»»
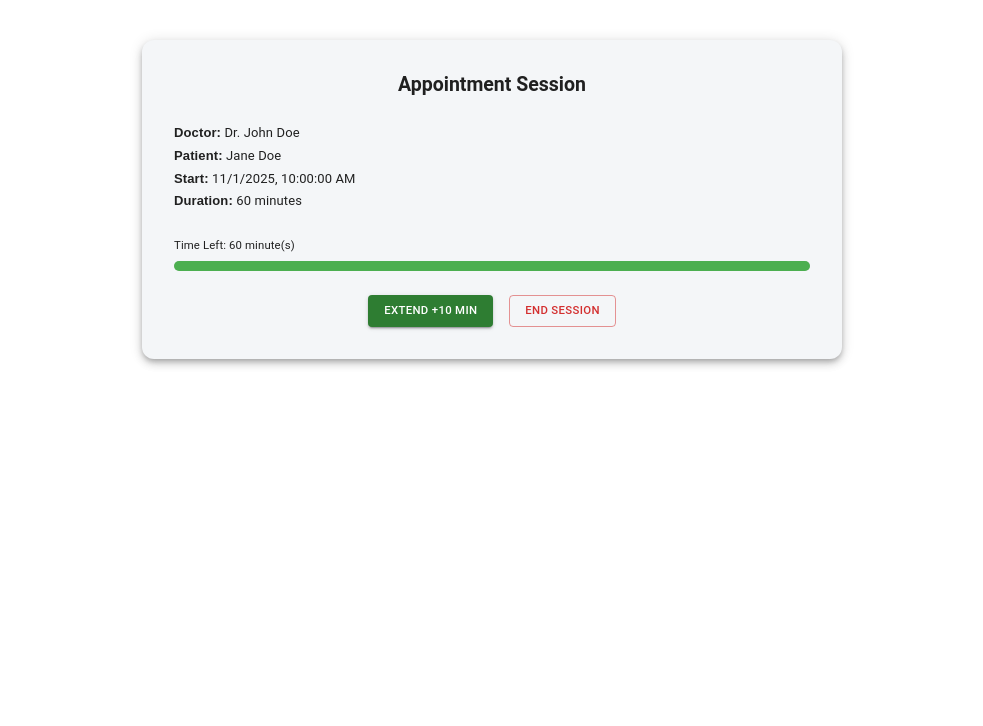
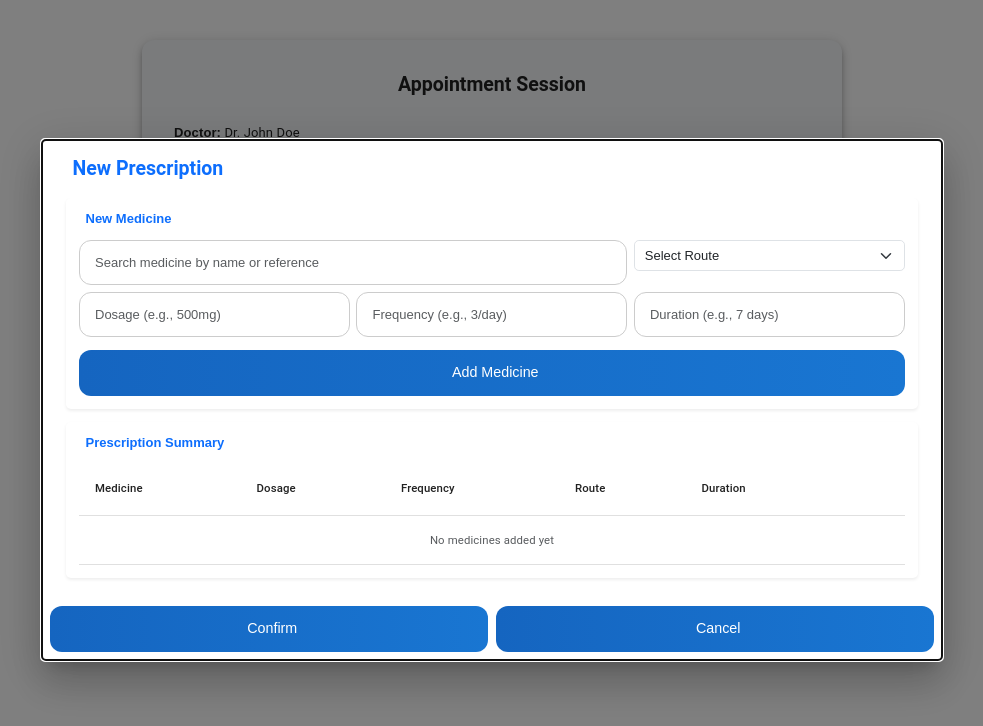
Before and after one commit to salaheddinesamid/smartcare.staff-GUI, a React (Create React App) app: page /appointment/session-start/1 in a window 1280 px wide. Shown: the top 726 px of the page, without its empty margins (148-1131 px from the left). Built offline with nearby package versions, Linux system fonts and the light colour scheme.

Commit message:
add prescription dialog

```diff
--- a/src/components/dialog/NewPrescriptionDialog.jsx
+++ b/src/components/dialog/NewPrescriptionDialog.jsx
@@ -1,11 +1,268 @@
-import { Dialog, DialogContent, DialogTitle } from "@mui/material"
+import {
+  Dialog,
+  DialogActions,
+  DialogContent,
+  DialogTitle,
+  Table,
+  TableBody,
+  TableCell,
+  TableHead,
+  TableRow,
+  Typography,
+} from "@mui/material";
+import { useEffect, useState } from "react";
+import { searchMedicine } from "../../services/PharmacyService";
 
+export const NewPrescriptionDialog = ({ open, onClose }) => {
+  const [medicines, setMedicines] = useState([]);
+  const [searchQuery, setSearchQuery] = useState("");
+  const [loading, setLoading] = useState(false);
 
-export const NewPrescriptionDialog = ()=>{
-    return(
-        <Dialog>
-            <DialogTitle></DialogTitle>
-            <DialogContent></DialogContent>
-        </Dialog>
-    )
-}
+  const [prescriptionRequestDto, setPrescriptionRequestDto] = useState({
+    prescriptionItems: [],
+    validUntil: "",
+  });
+
+  const [prescriptionItem, setPrescriptionItem] = useState({
+    medicineId: "",
+    dosage: "",
+    frequency: "",
+    route: "",
+    duration: "",
+    instructions: "",
+  });
+
+  const routes = [
+    { id: 1, name: "Oral", value: "ORAL" },
+    { id: 2, name: "IV", value: "IV" },
+    { id: 3, name: "IM", value: "IM" },
+  ];
+
+  const handleAddItem = () => {
+    if (!prescriptionItem.medicineId || !prescriptionItem.dosage || !prescriptionItem.frequency) return;
+
+    setPrescriptionRequestDto((prev) => ({
+      ...prev,
+      prescriptionItems: [...prev.prescriptionItems, prescriptionItem],
+    }));
+
+    setPrescriptionItem({
+      medicineId: "",
+      dosage: "",
+      frequency: "",
+      route: "",
+      duration: "",
+      instructions: "",
+    });
+    setSearchQuery("");
+    setMedicines([]);
+  };
+
+  const handleItemChange = (e) => {
+    const { name, value } = e.target;
+    setPrescriptionItem((prev) => ({ ...prev, [name]: value }));
+  };
+  const handleSearchMedicine = async () => {
+    try {
+        setLoading(true);
+        const response = await searchMedicine(searchQuery);
+        setMedicines(response || []);
+    }
+    catch (err) {
+        console.error(err);
+    } finally { setLoading(false); } };
+
+  const handleSelectMedicine = (medicine) => {
+    setPrescriptionItem((prev) => ({
+      ...prev,
+      medicineId: medicine.medicineId,
+    }));
+    setSearchQuery(medicine.medicineName);
+    setMedicines([]);
+  };
+
+  const handleDeleteItem = (index) => {
+    setPrescriptionRequestDto((prev) => ({
+      ...prev,
+      prescriptionItems: prev.prescriptionItems.filter((_, i) => i !== index),
+    }));
+  };
+
+  // ✅ Debounced search
+  useEffect(() => {
+  if (!searchQuery.trim()) {
+    setMedicines([]);
+    return;
+  }
+
+  const delayDebounce = setTimeout(() => {
+    handleSearchMedicine(); // no need to pass searchQuery — it's already in scope
+  }, 500); // shorter delay for better UX
+
+  return () => clearTimeout(delayDebounce); // cleanup to avoid overlapping
+}, [searchQuery]);
+
+  const PrescriptionItemForm = () => (
+    <div className="card p-3 shadow-sm border-0 mb-3 position-relative">
+      <h6 className="fw-bold mb-3 text-primary">
+        <i className="bi bi-prescription2 me-2"></i>New Medicine
+      </h6>
+
+      <div className="row g-2">
+        <div className="col-md-8 position-relative">
+          <input
+            type="text"
+            className="form-control"
+            placeholder="Search medicine by name or reference"
+            value={searchQuery}
+            onChange={(e) => setSearchQuery(e.target.value)}
+          />
+          {medicines.length > 0 && (
+            <ul className="list-group position-absolute w-100 mt-1 shadow-sm" style={{ zIndex: 10, maxHeight: "200px", overflowY: "auto" }}>
+              {medicines.map((medicine) => (
+                <li
+                  key={medicine.medicineId}
+                  className="list-group-item list-group-item-action d-flex justify-content-between align-items-center"
+                  style={{ cursor: "pointer" }}
+                  onClick={() => handleSelectMedicine(medicine)}
+                >
+                  <span>{medicine.medicineName}</span>
+                  <small className="text-muted">Ref: {medicine.medicineId}</small>
+                </li>
+              ))}
+            </ul>
+          )}
+          {loading && (
+            <div className="spinner-border text-primary spinner-border-sm position-absolute end-0 top-50 me-3"></div>
+          )}
+        </div>
+
+        <div className="col-md-4">
+          <select
+            className="form-select"
+            name="route"
+            value={prescriptionItem.route}
+            onChange={handleItemChange}
+          >
+            <option value="">Select Route</option>
+            {routes.map((r) => (
+              <option key={r.id} value={r.value}>
+                {r.name}
+              </option>
+            ))}
+          </select>
+        </div>
+
+        <div className="col-md-4">
+          <input
+            type="text"
+            name="dosage"
+            className="form-control"
+            placeholder="Dosage (e.g., 500mg)"
+            value={prescriptionItem.dosage}
+            onChange={handleItemChange}
+          />
+        </div>
+
+        <div className="col-md-4">
+          <input
+            type="text"
+            name="frequency"
+            className="form-control"
+            placeholder="Frequency (e.g., 3/day)"
+            value={prescriptionItem.frequency}
+            onChange={handleItemChange}
+          />
+        </div>
+
+        <div className="col-md-4">
+          <input
+            type="text"
+            name="duration"
+            className="form-control"
+            placeholder="Duration (e.g., 7 days)"
+            value={prescriptionItem.duration}
+            onChange={handleItemChange}
+          />
+        </div>
+
+        <div className="col-12 text-end mt-3">
+          <button className="btn btn-success px-4" onClick={handleAddItem}>
+            <i className="bi bi-plus-circle me-2"></i>Add Medicine
+          </button>
+        </div>
+      </div>
+    </div>
+  );
+
+  const PrescriptionSummary = () => (
+    <div className="card border-0 shadow-sm p-3">
+      <h6 className="fw-bold text-primary mb-3">
+        <i className="bi bi-list-ul me-2"></i>Prescription Summary
+      </h6>
+      <div className="table-responsive">
+        <Table bordered hover size="sm">
+          <TableHead>
+            <TableRow>
+              <TableCell>Medicine</TableCell>
+              <TableCell>Dosage</TableCell>
+              <TableCell>Frequency</TableCell>
+              <TableCell>Route</TableCell>
+              <TableCell>Duration</TableCell>
+              <TableCell></TableCell>
+            </TableRow>
+          </TableHead>
+          <TableBody>
+            {prescriptionRequestDto.prescriptionItems.length === 0 ? (
+              <TableRow>
+                <TableCell colSpan={6} className="text-center text-muted">
+                  No medicines added yet
+                </TableCell>
+              </TableRow>
+            ) : (
+              prescriptionRequestDto.prescriptionItems.map((item, index) => (
+                <TableRow key={index}>
+                  <TableCell>{item.medicineId || "Unknown"}</TableCell>
+                  <TableCell>{item.dosage}</TableCell>
+                  <TableCell>{item.frequency}</TableCell>
+                  <TableCell>{item.route}</TableCell>
+                  <TableCell>{item.duration}</TableCell>
+                  <TableCell>
+                    <button
+                      className="btn btn-sm btn-outline-danger"
+                      onClick={() => handleDeleteItem(index)}
+                    >
+                      <i className="bi bi-trash"></i>
+                    </button>
+                  </TableCell>
+                </TableRow>
+              ))
+            )}
+          </TableBody>
+        </Table>
+      </div>
+    </div>
+  );
+
+  return (
+    <Dialog open={open} onClose={onClose} maxWidth="md" fullWidth>
+      <DialogTitle>
+        <Typography variant="h5" className="fw-bold text-primary">
+          <i className="bi bi-clipboard-plus me-2"></i>New Prescription
+        </Typography>
+      </DialogTitle>
+      <DialogContent>
+        <PrescriptionItemForm />
+        <PrescriptionSummary />
+      </DialogContent>
+      <DialogActions>
+        <button className="btn btn-success px-4">
+          <i className="bi bi-check-circle me-2"></i>Confirm
+        </button>
+        <button className="btn btn-outline-secondary px-4" onClick={onClose}>
+          <i className="bi bi-x-circle me-2"></i>Cancel
+        </button>
+      </DialogActions>
+    </Dialog>
+  );
+};
--- a/src/routes/AppointmentSession.jsx
+++ b/src/routes/AppointmentSession.jsx
@@ -9,6 +9,7 @@ import {
   Box,
   Stack,
 } from "@mui/material";
+import { NewPrescriptionDialog } from "../components/dialog/NewPrescriptionDialog";
 
 export const AppointmentSession = () => {
   const location = useLocation();
@@ -129,6 +130,7 @@ export const AppointmentSession = () => {
           </Button>
         </Box>
       </Stack>
+      <NewPrescriptionDialog open={true}/>
     </Paper>
   );
 };
--- a/src/services/PharmacyService.js
+++ b/src/services/PharmacyService.js
@@ -14,3 +14,14 @@ export const removeMedicine = async()=>{
     const response = await PharmacyAPI.delete();
     return response.status;
 }
+
+export const searchMedicine = async(searchQuery)=>{
+    const response = await PharmacyAPI.get("/api/pharmacy/search",{
+        params : {
+            name: searchQuery,
+            refNumber : searchQuery
+        }
+    })
+
+    return response.data;
+}
```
««
#### Directions for this task
Going through the records above, count the lines that hold the string "export" and give only the total.

#### Exercise result
6